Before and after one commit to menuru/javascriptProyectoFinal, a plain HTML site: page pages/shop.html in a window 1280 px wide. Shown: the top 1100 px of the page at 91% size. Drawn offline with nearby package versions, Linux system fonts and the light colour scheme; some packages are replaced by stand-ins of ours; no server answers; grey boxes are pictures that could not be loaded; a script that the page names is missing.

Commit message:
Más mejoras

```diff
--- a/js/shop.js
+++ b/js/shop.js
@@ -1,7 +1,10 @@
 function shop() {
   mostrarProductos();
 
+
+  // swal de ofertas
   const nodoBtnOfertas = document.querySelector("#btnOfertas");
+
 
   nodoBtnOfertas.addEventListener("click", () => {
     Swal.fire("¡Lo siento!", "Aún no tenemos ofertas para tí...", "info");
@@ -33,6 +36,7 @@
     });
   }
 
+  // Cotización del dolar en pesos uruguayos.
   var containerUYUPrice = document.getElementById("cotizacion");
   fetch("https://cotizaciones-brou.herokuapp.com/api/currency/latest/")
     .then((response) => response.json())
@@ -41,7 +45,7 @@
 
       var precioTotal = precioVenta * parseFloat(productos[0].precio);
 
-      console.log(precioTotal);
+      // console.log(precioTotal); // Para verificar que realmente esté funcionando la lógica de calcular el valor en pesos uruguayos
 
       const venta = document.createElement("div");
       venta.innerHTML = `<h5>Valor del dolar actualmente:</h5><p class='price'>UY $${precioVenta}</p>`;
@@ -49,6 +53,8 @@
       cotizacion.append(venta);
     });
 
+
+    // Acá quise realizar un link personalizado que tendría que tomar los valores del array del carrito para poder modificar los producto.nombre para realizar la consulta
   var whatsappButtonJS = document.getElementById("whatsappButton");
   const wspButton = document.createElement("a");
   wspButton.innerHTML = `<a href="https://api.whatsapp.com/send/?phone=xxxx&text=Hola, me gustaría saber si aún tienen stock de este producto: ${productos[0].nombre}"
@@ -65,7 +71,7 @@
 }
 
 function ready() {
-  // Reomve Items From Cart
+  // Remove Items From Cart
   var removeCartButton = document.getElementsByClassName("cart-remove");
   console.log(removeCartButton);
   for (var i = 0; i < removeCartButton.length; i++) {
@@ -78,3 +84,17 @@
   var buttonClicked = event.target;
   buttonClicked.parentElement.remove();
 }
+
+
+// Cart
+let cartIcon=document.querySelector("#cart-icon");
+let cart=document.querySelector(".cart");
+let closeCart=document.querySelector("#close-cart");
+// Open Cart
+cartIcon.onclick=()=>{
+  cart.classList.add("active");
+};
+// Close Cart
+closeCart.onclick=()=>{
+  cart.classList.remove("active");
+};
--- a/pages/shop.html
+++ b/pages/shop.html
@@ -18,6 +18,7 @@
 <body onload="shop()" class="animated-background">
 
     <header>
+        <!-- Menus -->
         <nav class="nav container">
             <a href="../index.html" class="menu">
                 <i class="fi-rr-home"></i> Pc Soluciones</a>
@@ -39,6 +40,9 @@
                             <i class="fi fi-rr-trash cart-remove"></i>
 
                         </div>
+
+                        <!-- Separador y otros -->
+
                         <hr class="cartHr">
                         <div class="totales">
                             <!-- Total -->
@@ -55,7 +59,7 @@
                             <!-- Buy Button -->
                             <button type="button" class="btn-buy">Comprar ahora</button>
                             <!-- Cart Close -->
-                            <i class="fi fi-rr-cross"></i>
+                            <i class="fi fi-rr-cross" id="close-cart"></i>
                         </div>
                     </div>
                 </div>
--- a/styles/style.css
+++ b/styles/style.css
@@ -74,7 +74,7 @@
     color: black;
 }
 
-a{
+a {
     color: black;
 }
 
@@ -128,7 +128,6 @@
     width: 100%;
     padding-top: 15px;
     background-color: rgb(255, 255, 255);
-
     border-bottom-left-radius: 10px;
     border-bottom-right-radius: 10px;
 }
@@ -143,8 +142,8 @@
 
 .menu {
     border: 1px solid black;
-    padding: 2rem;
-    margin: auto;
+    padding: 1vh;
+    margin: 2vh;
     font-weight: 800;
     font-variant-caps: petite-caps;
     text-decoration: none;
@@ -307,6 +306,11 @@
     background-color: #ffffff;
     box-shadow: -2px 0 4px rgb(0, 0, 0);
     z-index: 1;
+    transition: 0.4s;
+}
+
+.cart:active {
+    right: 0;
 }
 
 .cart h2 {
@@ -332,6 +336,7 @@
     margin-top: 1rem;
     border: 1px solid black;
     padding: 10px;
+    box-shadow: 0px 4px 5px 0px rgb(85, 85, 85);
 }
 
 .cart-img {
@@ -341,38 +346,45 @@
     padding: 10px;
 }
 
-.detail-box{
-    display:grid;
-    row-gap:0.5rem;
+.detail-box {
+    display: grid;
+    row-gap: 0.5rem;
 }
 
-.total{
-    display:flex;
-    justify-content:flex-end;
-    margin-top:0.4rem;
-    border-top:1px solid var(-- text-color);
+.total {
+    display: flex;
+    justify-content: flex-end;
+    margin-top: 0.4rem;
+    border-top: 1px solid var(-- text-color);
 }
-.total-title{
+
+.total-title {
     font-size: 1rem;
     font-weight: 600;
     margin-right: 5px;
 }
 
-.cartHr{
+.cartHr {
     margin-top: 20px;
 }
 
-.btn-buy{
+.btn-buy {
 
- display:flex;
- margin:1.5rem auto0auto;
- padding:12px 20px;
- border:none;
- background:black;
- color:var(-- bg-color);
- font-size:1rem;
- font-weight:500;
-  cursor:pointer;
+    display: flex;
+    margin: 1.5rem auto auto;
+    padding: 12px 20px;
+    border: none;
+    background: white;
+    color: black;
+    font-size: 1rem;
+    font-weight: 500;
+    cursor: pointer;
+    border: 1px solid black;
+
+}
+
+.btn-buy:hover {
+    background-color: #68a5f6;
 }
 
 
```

::::::

- _WHAT THE TASK ASKS_:
Show, from the listing above, each line that contains the word "right".

- _EXPECTED ANSWER_:
     border-bottom-right-radius: 10px;
+    right: 0;
     margin-right: 5px;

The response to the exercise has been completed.